Urban universities fight campus crime with police services, technology

Sheila Burt

Northwestern isn’t the only school dealing with safety issues. Security is a problem that all college campuses, especially those in urban areas, must address — although safety procedures and the number of personnel deployed differ.

The University of Chicago, located in the Hyde Park neighborhood, employs 103 full- and part-time police officers, according to Rudy Nimocks, executive director of the University Police Department. The officers, armed and uniformed, patrol the campus, the Hyde Park community and parts of the northern Woodlawn community.

In contrast, NU’s University Police employs 40 officers, with 18 patrolling the Evanston Campus at all times.
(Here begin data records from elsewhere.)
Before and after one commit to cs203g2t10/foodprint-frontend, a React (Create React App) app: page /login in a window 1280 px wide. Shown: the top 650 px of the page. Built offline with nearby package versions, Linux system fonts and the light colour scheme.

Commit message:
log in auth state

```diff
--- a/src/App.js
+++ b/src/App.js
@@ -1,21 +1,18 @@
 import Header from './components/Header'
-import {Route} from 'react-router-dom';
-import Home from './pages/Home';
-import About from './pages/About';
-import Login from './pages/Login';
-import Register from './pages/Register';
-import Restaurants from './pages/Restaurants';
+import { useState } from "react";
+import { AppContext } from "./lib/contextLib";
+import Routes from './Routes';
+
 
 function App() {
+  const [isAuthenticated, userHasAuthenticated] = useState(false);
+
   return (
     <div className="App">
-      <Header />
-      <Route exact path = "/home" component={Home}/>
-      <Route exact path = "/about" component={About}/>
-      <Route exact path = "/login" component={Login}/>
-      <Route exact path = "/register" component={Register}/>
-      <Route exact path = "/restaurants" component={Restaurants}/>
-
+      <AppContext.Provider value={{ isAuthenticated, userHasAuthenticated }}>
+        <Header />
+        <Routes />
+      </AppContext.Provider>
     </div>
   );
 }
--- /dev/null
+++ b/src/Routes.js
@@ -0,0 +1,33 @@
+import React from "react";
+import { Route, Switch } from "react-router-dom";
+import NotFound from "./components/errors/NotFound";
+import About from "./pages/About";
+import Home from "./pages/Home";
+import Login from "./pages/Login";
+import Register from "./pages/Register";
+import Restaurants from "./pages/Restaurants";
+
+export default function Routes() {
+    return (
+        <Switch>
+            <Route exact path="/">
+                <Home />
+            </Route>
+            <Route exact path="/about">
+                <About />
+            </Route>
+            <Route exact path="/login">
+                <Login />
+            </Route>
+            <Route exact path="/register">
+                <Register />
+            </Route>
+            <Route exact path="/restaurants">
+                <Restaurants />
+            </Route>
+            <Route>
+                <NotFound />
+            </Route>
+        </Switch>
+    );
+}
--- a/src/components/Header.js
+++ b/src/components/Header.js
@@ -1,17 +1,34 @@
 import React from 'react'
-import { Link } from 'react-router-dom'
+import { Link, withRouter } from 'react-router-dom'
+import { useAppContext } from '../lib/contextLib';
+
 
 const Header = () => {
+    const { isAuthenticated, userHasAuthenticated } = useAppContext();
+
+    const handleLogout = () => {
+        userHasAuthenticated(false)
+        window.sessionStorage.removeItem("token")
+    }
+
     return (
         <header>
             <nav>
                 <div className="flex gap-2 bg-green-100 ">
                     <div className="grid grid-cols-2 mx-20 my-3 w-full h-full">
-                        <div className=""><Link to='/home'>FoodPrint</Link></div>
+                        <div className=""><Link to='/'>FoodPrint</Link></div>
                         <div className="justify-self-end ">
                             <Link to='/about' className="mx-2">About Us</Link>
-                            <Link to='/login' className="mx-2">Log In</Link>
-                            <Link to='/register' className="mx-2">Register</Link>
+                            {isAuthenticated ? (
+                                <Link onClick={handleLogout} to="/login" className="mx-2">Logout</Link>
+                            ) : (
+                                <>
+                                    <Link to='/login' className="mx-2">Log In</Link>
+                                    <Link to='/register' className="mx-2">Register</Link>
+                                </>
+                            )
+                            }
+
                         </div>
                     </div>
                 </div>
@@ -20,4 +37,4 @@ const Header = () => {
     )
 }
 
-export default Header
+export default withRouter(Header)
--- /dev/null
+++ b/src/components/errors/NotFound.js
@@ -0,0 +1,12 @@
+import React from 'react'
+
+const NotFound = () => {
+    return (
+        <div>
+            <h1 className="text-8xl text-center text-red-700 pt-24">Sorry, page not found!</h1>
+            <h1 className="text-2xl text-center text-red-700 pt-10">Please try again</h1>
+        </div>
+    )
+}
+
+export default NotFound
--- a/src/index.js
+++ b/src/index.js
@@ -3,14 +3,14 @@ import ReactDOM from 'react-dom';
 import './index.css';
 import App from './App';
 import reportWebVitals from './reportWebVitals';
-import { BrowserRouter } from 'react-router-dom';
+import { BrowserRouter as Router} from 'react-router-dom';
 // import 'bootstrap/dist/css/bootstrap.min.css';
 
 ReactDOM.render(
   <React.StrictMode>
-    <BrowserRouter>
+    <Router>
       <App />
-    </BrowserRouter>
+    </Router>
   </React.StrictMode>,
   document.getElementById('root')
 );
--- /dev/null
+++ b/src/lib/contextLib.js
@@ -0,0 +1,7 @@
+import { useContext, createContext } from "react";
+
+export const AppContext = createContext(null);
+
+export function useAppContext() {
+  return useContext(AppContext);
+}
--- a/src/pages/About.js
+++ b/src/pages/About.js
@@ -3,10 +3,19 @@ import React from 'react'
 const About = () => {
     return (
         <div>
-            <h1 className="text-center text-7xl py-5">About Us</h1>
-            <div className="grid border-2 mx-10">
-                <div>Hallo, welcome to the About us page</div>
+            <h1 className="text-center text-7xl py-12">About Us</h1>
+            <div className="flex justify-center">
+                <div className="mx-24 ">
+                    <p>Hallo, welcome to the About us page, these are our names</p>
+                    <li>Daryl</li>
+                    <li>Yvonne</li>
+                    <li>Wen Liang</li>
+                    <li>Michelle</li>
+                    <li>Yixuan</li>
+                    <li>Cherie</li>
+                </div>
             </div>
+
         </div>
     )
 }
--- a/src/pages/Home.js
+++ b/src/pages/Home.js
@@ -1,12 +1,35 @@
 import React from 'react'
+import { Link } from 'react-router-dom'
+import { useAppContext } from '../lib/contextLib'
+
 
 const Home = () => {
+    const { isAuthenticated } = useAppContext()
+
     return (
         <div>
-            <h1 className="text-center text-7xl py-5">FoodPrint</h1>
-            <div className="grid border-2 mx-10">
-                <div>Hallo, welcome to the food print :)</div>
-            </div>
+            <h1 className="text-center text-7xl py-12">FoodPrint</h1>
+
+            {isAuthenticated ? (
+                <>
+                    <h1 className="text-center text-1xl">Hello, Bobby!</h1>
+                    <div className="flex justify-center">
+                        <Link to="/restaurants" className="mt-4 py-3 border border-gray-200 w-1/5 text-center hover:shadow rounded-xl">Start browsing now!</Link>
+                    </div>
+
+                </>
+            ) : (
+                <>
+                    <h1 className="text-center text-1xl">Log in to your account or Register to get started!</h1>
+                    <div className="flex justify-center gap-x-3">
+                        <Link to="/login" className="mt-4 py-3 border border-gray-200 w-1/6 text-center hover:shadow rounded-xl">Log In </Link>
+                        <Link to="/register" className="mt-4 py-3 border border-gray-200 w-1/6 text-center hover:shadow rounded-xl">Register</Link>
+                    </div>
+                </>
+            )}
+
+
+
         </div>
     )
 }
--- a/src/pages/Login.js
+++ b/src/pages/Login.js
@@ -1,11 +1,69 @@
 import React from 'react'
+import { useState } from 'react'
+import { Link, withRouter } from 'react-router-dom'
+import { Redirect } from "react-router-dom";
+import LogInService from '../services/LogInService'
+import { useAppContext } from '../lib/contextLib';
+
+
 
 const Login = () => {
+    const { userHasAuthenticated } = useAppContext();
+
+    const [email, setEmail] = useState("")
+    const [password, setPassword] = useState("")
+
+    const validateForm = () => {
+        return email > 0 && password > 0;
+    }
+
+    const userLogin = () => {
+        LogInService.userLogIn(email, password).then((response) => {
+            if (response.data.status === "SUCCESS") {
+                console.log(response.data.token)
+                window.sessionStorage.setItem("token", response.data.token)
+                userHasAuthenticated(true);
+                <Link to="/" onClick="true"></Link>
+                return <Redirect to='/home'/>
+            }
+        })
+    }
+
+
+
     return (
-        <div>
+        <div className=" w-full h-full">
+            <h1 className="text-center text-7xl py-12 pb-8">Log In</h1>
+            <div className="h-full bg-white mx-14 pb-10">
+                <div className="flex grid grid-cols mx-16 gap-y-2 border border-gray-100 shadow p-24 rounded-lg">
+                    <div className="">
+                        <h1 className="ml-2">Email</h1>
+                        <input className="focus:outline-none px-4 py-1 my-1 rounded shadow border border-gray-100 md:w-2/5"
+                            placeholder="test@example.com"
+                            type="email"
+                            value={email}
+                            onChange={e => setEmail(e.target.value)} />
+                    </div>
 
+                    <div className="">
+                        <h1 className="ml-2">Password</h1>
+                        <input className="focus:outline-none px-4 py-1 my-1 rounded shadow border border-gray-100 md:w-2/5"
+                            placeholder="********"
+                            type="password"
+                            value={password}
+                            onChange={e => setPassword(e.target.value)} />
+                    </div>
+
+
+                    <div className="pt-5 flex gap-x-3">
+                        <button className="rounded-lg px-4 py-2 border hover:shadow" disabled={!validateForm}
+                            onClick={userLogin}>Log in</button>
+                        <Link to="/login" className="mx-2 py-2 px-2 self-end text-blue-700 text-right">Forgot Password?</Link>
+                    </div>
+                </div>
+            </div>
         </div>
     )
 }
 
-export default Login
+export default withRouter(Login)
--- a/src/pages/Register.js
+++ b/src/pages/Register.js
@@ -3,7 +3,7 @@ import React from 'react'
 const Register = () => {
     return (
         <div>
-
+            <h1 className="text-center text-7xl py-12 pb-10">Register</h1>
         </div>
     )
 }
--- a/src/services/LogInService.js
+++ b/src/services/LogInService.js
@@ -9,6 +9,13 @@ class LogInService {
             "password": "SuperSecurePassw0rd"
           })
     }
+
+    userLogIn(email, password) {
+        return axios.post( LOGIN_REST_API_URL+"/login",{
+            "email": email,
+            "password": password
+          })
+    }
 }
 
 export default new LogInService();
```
The most prevalent offenses in the University of Chicago community are property crimes, automobile break-ins and bicycle theft, Nimocks said.

“We have ups and downs (in crime rates), but generally as compared to similar neighborhoods in the city, we do very, very well,” Nimocks said.

The force usually deploys from 13 to 15 officers with added personnel later in the evening, he said. These officers are in addition to city police, who operate within the same jurisdiction.

The police also offer an escort service to people who call from one of the 160 emergency phones in the community and ask for an officer to follow them by car until they have reached their destination.

Nimocks said the police force often responds to reports within two to three minutes of a person’s call, a response rate not found in other Chicago neighborhoods.

Some schools use technology to increase security on campus.

Officials at the University of Pennsylvania’s Division of Public Safety in Philadelphia monitor closed-circuit cameras placed in several public places across campus, said university spokeswoman Phyllis Holtzman.

The school’s Division of Public Safety, a nationally accredited campus police agency, employs 98 fully commissioned police officers and about 250 other contract employees, including security personnel, Holtzman said. Penn’s safety initiative has developed extensively over the past 10 years and goes beyond campus safety, Holtzman said.

The university works closely with investors and Realtors to help fund commercial constructions around the community. Penn officials believe new businesses, such as a new cinema complex and a fresh market, might help keep the area safe, Holtzman said, because they would encourage people to walk around the neighborhood.

Still initiatives haven’t solved all of Penn’s problems. Several students were robbed or assaulted in September, according to reports in the Daily Pennsylvanian student newspaper.

At Brown University in Providence, R.I., the top three crimes are bicycle theft, assault and robbery, according to Michelle Nuey, assistant manager of special services.

Brown’s Department of Public Safety employs 30 sworn personnel, including campus police officers and sergeants, along with security officers, communications control officers and building guards, Nuey wrote in an e-mail.

The most recent crime on Brown’s campus occurred about a week ago, when a student was knocked down and had her purse taken. Mark Nickel, director of Brown University News Service, said officials are considering whether Brown police officers should be allowed to carry weapons.

The university releases campus alerts and also offers a safeRIDE transportation system around campus for students in the evening hours.

Brown hired more security personnel to patrol larger areas around campus after there was an increase in robbery and assaults two years ago, Nickel said.

“I think campus security is always an issue,” he said. “It’s a responsibility that the administration takes very seriously.”